19 October 2009
What is Justice?
Michael Sandel's Justice: What is the Right Thing to Do? was treated to a lot of fanfare at the BookExpo this past May. They had a bio video that showed students hanging off the rafters in his lecture hall-- the most popular class at Harvard. And, I heard him speak in person, sort of a mini-lecture, albeit with the same material I had heard from his editor the previous evening at a panel featuring choice editors' picks.

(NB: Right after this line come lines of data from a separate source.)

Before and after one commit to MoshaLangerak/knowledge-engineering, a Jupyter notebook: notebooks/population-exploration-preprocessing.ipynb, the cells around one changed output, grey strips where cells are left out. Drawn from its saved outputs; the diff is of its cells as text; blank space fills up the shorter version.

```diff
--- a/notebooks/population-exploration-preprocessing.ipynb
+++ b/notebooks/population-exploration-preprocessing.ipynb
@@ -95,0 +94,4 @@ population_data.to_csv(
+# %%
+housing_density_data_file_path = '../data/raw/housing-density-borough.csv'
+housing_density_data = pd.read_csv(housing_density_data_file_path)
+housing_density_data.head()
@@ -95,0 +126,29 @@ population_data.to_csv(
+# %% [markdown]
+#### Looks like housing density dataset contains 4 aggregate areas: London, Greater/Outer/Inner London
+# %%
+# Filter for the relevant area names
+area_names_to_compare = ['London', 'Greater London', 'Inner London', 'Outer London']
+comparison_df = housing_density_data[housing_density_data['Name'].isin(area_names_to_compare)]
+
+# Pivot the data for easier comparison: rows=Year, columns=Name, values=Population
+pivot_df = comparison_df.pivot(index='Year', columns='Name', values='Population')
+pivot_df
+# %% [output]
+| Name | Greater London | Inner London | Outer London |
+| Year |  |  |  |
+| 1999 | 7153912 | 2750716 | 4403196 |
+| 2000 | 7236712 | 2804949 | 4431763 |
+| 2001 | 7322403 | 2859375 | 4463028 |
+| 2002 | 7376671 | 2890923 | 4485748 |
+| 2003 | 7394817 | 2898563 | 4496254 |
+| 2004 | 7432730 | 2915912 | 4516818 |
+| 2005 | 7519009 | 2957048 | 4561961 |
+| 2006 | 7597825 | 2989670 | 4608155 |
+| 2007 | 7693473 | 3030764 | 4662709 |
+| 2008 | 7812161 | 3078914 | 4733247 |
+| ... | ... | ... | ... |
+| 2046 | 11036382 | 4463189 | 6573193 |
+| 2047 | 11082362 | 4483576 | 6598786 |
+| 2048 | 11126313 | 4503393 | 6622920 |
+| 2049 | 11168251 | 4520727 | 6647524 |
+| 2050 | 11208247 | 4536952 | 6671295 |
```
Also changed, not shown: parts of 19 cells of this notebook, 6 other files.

Sandel is certainly an engaging speaker. He seemed a little disconcerted while attempting to interact with the older, more reticent crowd (probably a median age of 45 at the BookExpo versus the more familiar bold & brightest 19-year-olds), but one could tell that he is intelligent and passionate about his subject. He must have charmed those who should have known better within Farrar Straus Giroux, because the book itself is so poorly edited, that it is difficult for me to recommend it without qualification. I would have recommended to the publishers that they bundle the books as a companion to an audio or even a video of his reading the book or lecturing on the topics of Aristotle, utilitarianism, libertarianism, Kant, market theory and much more. With the sheer force of his personality leaping across the audio or visual medium, he might have been able to make this book a decent reading experience, although still a pale shade to live performance, er, I mean class offering.
In an open learning mode, a reader on his own can learn quite a bit and gather ammunition for almost any position. We can almost see the libertarian in each of us, while wanting to be really morally good -- whatever that means. Like a good teacher, Sandel makes every effort to stay objective, not take a stand on one position or another, explain how each situation would have been viewed by expousers of one philosophy of justice (or, what is right, what is fair, what is morally good) versus another's. In that spirit, he manages to confuse, frustrate and bore the reader who has no outlet to air opinions or ask for further clarification. However, I must concede that as a reference from philosophy to real, current world situations, it is more accessible than actually reading and then, interpreting Aristotle, Immanual Kant or John Rawls on one's own. And, I like to recommend anything that might get us all to think about and again yearn for a civil society.
It's on our shelves, so check it out!